At the end of Q1, evaluate your goals and determine which ones have been reached or exceeded. Commend your team members for their good work on meeting these goals or come up with tactical performance plans to alter course immediately. For some objectives that were easily met, it may be time to be more ambitious and increase the current goal. For others, you’ll need to identify what specific factors led to not meeting your goals, so you can change the problems within your business.

In an article for Harvard Business Review, Michael Mauboussin spells out a few unique metrics that are hard to measure but also important for your business goals. He makes the case that by being overconfident in you or your team’s abilities; you’re really undercutting your success.

Q1 is a great way to realistically use data and performance records of your staff overall to see if your confidence in your departments is on par with their actual results. If they aren’t, you need to adapt and make improvements now, don’t assume you’ll catch up in Q2: make a plan to regain lost ground.

2. What goals and metrics did you fall short of in Q1? 

Most small businesses will start the year off excited and determined to try new projects and reach new goals. It is perfectly normal to fall short of high expectations presented in the first quarter, but don’t let that discourage you or keep you from taking a realistic look at where business is at now.

After identifying which objectives and metrics have fallen short of your specific Q1 goals, determine why your small business did not meet them. Possible reasons are that the goals were unrealistically high, there was a lack of communication or maybe there was an unexpected incident causing a loss of business. Whatever the reason for not reaching the goals, it is important to make corrections and move forward in a positive direction. Management and employees should be encouraged to offer suggestions for improvement and possible new methods to reach the company’s goals.

Going back to Mauboussin’s Harvard Business Review arguments, in addition to overconfidence, he also charges the status quo with being an important metric to challenge in business. If your business results from Q1 aren’t aligned with your projected goals, how can you change the way things are happening and embrace a different approach to achieve different results in Q2? After all, the saying goes that the definition of crazy is doing the same thing and expecting different results. You might have to get a little uncomfortable by embracing new technology, new approaches or new ideas for making up lost ground from Q1. 

3. How are you committed to making Q2 better?

After you devise specific tactics to improve, get all the business stakeholders to make a commitment to adhere to the updated plan. The team should then communicate the plan to the entire staff. Set deadlines for new and continuing objectives; meeting weekly will help keep everyone involved in the progress and notified of any potential issues by department and overall. Discuss how new developments will be implemented going forward and emphasize the importance of committing to your small business’s goals. 

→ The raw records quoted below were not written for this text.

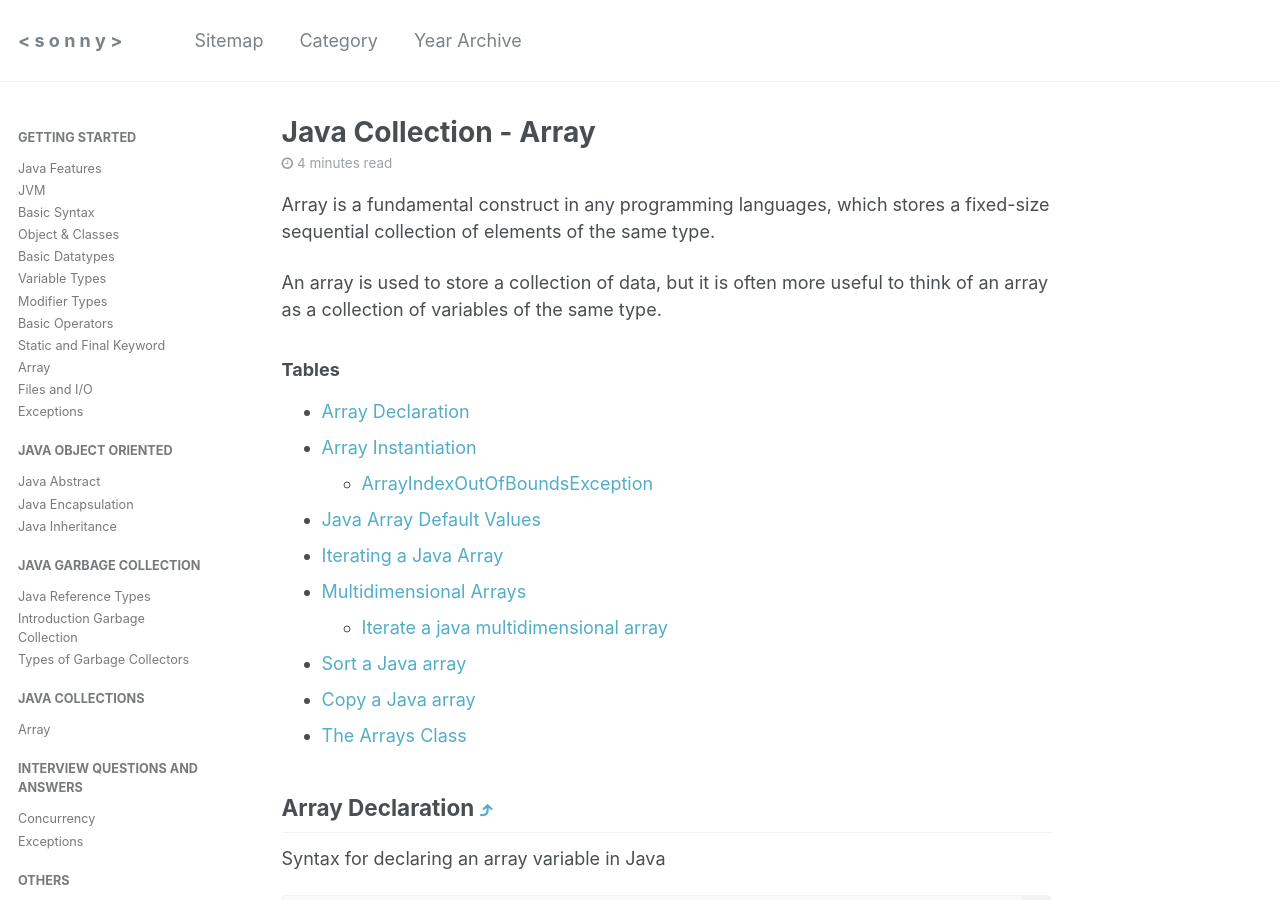
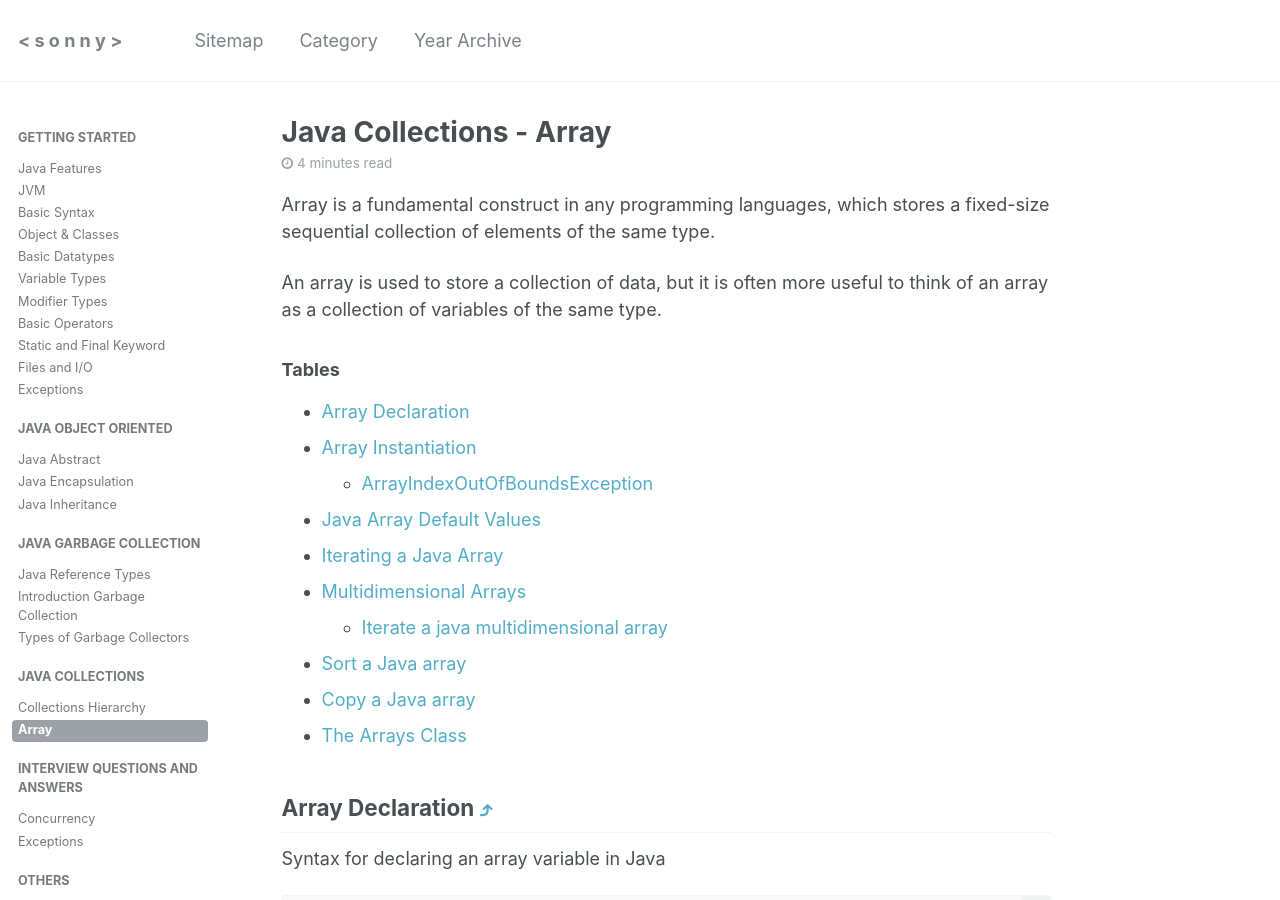
Before and after one commit to sonnyit/java, a Jekyll site: the page built from _posts/2015-12-01-jc-array.md, in a window 1280 px wide and 900 px high. Built offline with Jekyll 4.4.1, drawn with Linux system fonts in a browser that asks for light colours; comment, search, counter and statistics services are not loaded.

Commit message:
SAVEPOINT

```diff
--- a/_data/navigation.yml
+++ b/_data/navigation.yml
@@ -31,8 +31,6 @@ docs:
         url: /java-basic/jb-basic-operators/
       - title: "Static and Final Keyword"
         url: /java-basic/jb-static-and-final-keyword/
-      - title: "Array"
-        url: /java-basic/jb-array/
       - title: "Files and I/O"
         url: /java-basic/jb-files-and-io/
       - title: "Exceptions"
@@ -55,8 +53,10 @@ docs:
         url: /java-garbage-collection/j-types-of-garbage-collectors/
   - title: Java Collections
     children:
+      - title: "Collections Hierarchy"
+        url: /java-collections/jc-collections-hierarchy/
       - title: "Array"
-        url: /java-collections/array/
+        url: /java-collections/jc-array/
   - title: Interview Questions and Answers
     children:
       - title: "Concurrency"
--- a/_posts/2015-12-01-jb-array.md
+++ b/_posts/2015-12-01-jc-array.md
@@ -1,5 +1,5 @@
 ---
-title: Java Collection - Array
+title: Java Collections - Array
 updated: 2015-12-01
 layout: single
 categories:
```
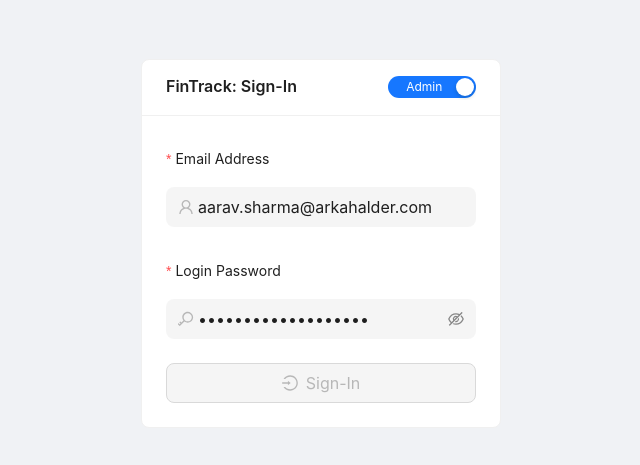
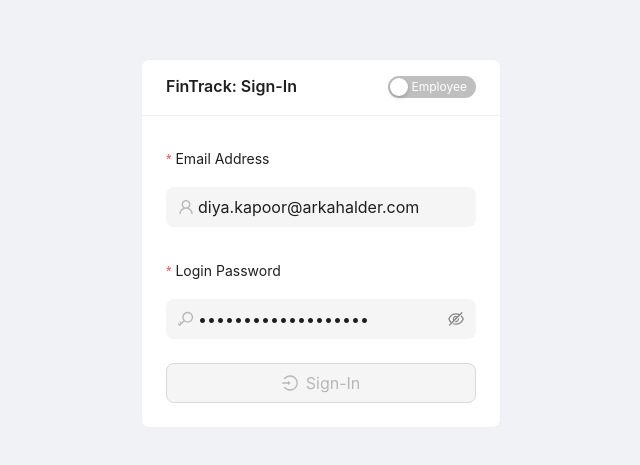
Before and after one commit to arkachego/fintrack-frontend, a React (Vite) app: page /login in a window 1280 px wide. Shown: the part 157-622 px from the top of the page, without its empty margins (319-959 px from the left). Built offline with nearby package versions, Linux system fonts and the light colour scheme; no server answers.

Commit message:
Update LoginPage.tsx

```diff
--- a/src/pages/LoginPage.tsx
+++ b/src/pages/LoginPage.tsx
@@ -35,7 +35,7 @@ const LoginHeader: React.FC<HeaderProps> = ({ checked, setChecked }) => {
 
 const LoginPage: React.FC = () => {
 
-  const [ checked, setChecked ] = useState<boolean>(import.meta.env.NODE_ENV !== 'deployment');
+  const [ checked, setChecked ] = useState<boolean>(false);
   const [ testEmail, setTestEmail ] = useState<string>('');
 
   useEffect(() => {
```
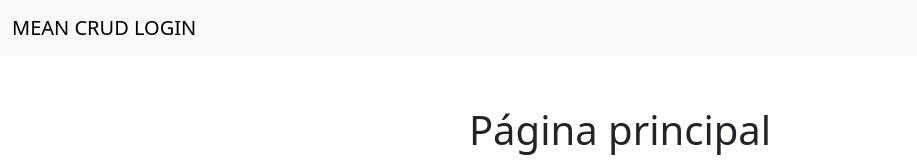
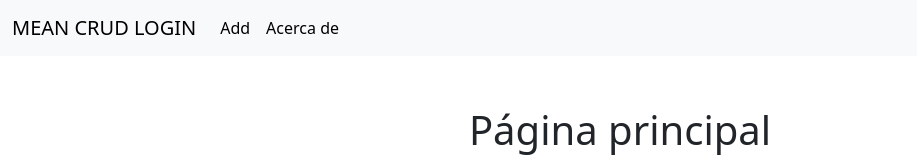
Before and after one commit to JosePater/CM-Technical-test-Frontend, an Angular app: page /index in a window 1280 px wide. Shown: the top 160 px of the page, without its empty margins (0-917 px from the left). Built offline with nearby package versions, Linux system fonts and the light colour scheme.

Commit message:
feat(nav - page 404): added page not found

```diff
--- a/src/app/app-routing.module.ts
+++ b/src/app/app-routing.module.ts
@@ -5,6 +5,7 @@ import { AddComponent } from './Components/add/add.component';
 import { UpdateComponent } from './Components/update/update.component';
 import { UsersComponent } from './Components/users/users.component';
 import { LoginComponent } from './Components/login/login.component';
+import { NotFoundComponent } from './pages/not-found/not-found.component';
 
 // Asignación de rutas
 const routes: Routes = [
@@ -13,7 +14,8 @@ const routes: Routes = [
   { path: 'users/all', component: UsersComponent},
   { path:'add', component: AddComponent },
   { path:'update/:id', component: UpdateComponent },
-  { path: 'login', component: LoginComponent }
+  { path: 'login', component: LoginComponent },
+  { path: '**', component: NotFoundComponent },
 ];
 
 @NgModule({
--- a/src/app/app.component.html
+++ b/src/app/app.component.html
@@ -12,13 +12,16 @@
     >
       <span class="navbar-toggler-icon"></span>
     </button>
-    <!-- <div class="collapse navbar-collapse" id="navbarNav">
+    <div class="collapse navbar-collapse" id="navbarNav">
       <ul class="navbar-nav">
         <li class="nav-item">
           <a class="nav-link active" aria-current="page" routerLink="/add">Add</a>
         </li>
+        <li class="nav-item">
+          <a class="nav-link active" aria-current="page" routerLink="/about">Acerca de</a>
+        </li>
       </ul>
-    </div> -->
+    </div>
   </div>
 </nav>
 
--- a/src/app/app.module.ts
+++ b/src/app/app.module.ts
@@ -11,6 +11,7 @@ import { HttpClientModule } from '@angular/common/http'; // Importar cliente htt
 import { FormsModule } from '@angular/forms';
 import { UsersComponent } from './Components/users/users.component';
 import { LoginComponent } from './Components/login/login.component';
+import { NotFoundComponent } from './pages/not-found/not-found.component';
 
 @NgModule({
   declarations: [
@@ -19,7 +20,8 @@ import { LoginComponent } from './Components/login/login.component';
     AddComponent,
     UpdateComponent,
     UsersComponent,
-    LoginComponent
+    LoginComponent,
+    NotFoundComponent
   ],
   imports: [
     BrowserModule,
--- /dev/null
+++ b/src/app/pages/not-found/not-found.component.html
@@ -0,0 +1 @@
+<h1>Página no encontrada</h1>
```
Also changed, not shown: src/app/pages/not-found/not-found.component.ts (added, +10 -0 lines), src/app/pages/not-found/not-found.component.css (added).
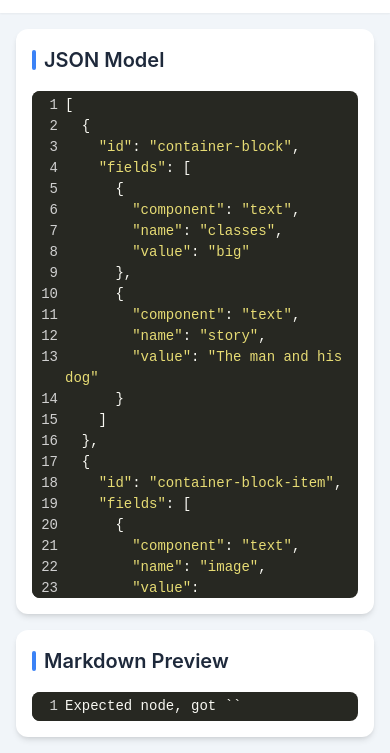
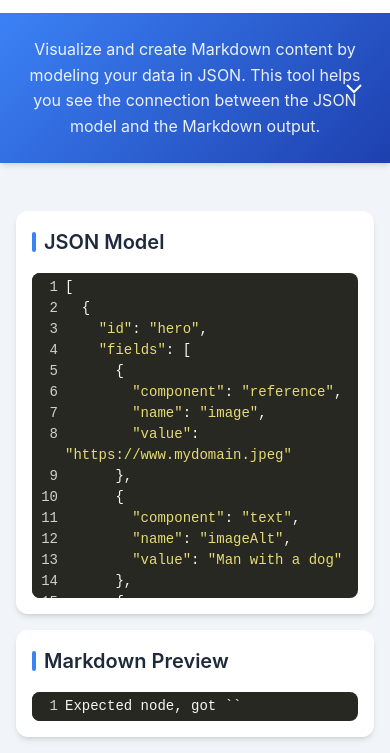
Before and after one commit to bhellema/ue-modeler, a website built with webpack: page src/index.html in a window 390 px wide. Shown: the part 91-844 px from the top of the page. Built offline with nearby package versions, Linux system fonts and the light colour scheme; what @adobe/helix-markdown-support, @adobe/remark-gridtables, hast-util-to-mdast would draw is missing.

Commit message:
Add some heading text

```diff
--- a/src/index.html
+++ b/src/index.html
@@ -16,6 +16,18 @@
       <h1>UE Modeler</h1>
     </div>
   </nav>
+
+  <div class="description-container" role="button" tabindex="0">
+    <button class="collapse-button" aria-label="Toggle description">
+      <svg class="collapse-icon" viewBox="0 0 24 24" fill="none" stroke="currentColor" stroke-width="2">
+        <path d="M19 9l-7 7-7-7" />
+      </svg>
+    </button>
+    <div class="description-content">
+      <p>Visualize and create Markdown content by modeling your data in JSON. This tool helps you see the connection
+        between the JSON model and the Markdown output.</p>
+    </div>
+  </div>
 
   <div class="container">
     <main>
--- a/src/index.js
+++ b/src/index.js
@@ -19,8 +19,24 @@ const modelData = {
   'block-with-classes': blockWithClassesJson
 };
 
+// Handle description container collapse
+const descriptionContainer = document.querySelector('.description-container');
+const collapseButton = document.querySelector('.collapse-button');
+
+function toggleDescription() {
+  descriptionContainer.classList.toggle('collapsed');
+}
+
+descriptionContainer.addEventListener('click', toggleDescription);
+descriptionContainer.addEventListener('keydown', (e) => {
+  if (e.key === 'Enter' || e.key === ' ') {
+    e.preventDefault();
+    toggleDescription();
+  }
+});
+
 // Set initial content to hero model
-editor.setValue(JSON.stringify(blockJson, null, 2));
+editor.setValue(JSON.stringify(heroJson, null, 2));
 
 // dynamically add a button for each model
 Object.keys(modelData).forEach(model => {
--- a/src/styles.css
+++ b/src/styles.css
@@ -221,3 +221,106 @@ h2::before {
 ::-webkit-scrollbar-thumb:hover {
   background: #94a3b8;
 }
+
+.description-container {
+  background: linear-gradient(135deg, var(--primary-color) 0%, var(--secondary-color) 100%);
+  color: white;
+  padding: 2rem 0;
+  margin-bottom: 2rem;
+  box-shadow: var(--shadow-md);
+  position: relative;
+  transition: all 0.3s ease-in-out;
+  min-height: 30px;
+  cursor: pointer;
+}
+
+.description-container:focus {
+  outline: 2px solid rgba(255, 255, 255, 0.5);
+  outline-offset: 2px;
+}
+
+.description-container.collapsed {
+  padding: 1rem 0;
+  margin-bottom: 1rem;
+}
+
+.description-container.collapsed .description-content {
+  display: none;
+}
+
+.description-container.collapsed .collapse-icon {
+  transform: rotate(180deg);
+}
+
+.collapse-button {
+  position: absolute;
+  right: 1rem;
+  top: 50%;
+  transform: translateY(-50%);
+  background: none;
+  border: none;
+  color: white;
+  cursor: pointer;
+  padding: 0.5rem;
+  border-radius: 50%;
+  display: flex;
+  align-items: center;
+  justify-content: center;
+  transition: var(--transition);
+  pointer-events: none;
+}
+
+.collapse-button:hover {
+  background-color: rgba(255, 255, 255, 0.1);
+}
+
+.collapse-icon {
+  width: 24px;
+  height: 24px;
+  transition: transform 0.3s ease-in-out;
+}
+
+.description-content {
+  max-width: 1600px;
+  margin: 0 auto;
+  padding: 0 3rem 0 2rem;
+  text-align: center;
+  transition: opacity 0.3s ease-in-out;
+}
+
+.description-content h2 {
+  font-size: 2rem;
+  font-weight: 700;
+  margin-bottom: 1rem;
+  color: white;
+}
+
+.description-content p {
+  font-size: 1.1rem;
+  line-height: 1.6;
+  max-width: 800px;
+  margin: 0 auto;
+  opacity: 0.9;
+}
+
+.description-content h2::before {
+  display: none;
+}
+
+@media (max-width: 768px) {
+  .description-container {
+    padding: 1.5rem 0;
+  }
+
+  .description-content {
+    padding: 0 1rem;
+  }
+
+  .description-content h2 {
+    font-size: 1.5rem;
+  }
+
+  .description-content p {
+    font-size: 1rem;
+  }
+}
```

It is crucial that all team members are aware of the company’s goals and motivated to implement them. Getting the whole team in on the journey to make Q2 better, when approached properly, can actually be a huge addition to your company culture and your employee engagement.

According to the Deloitte 2015 Human Capital Trends report, employee engagement is exploding to be the number one employee retention issue in the changing workforce. Today’s employee wants to be a valued and fully integrated member of the team, so ensure you’re allowing each person an opportunity to be a stakeholder in your quarterly success in a unique, measureable way. Q2 is a new quarter and a fresh beginning to achieve new and continuing objectives, so don’t miss out on this important chance to amend your annual plan to meet your current progress.

Image Credit: Monkeybusinessimages / Getty Images
Adam Toren Member
Adam Toren is an investor, advisor, growth strategist and co-founder of and He is co-author, with his brother Matthew, of Kidpreneurs and Small Business, BIG Vision: Lessons on How to Dominate Your Market from Self-Made Entrepreneurs Who Did it Right.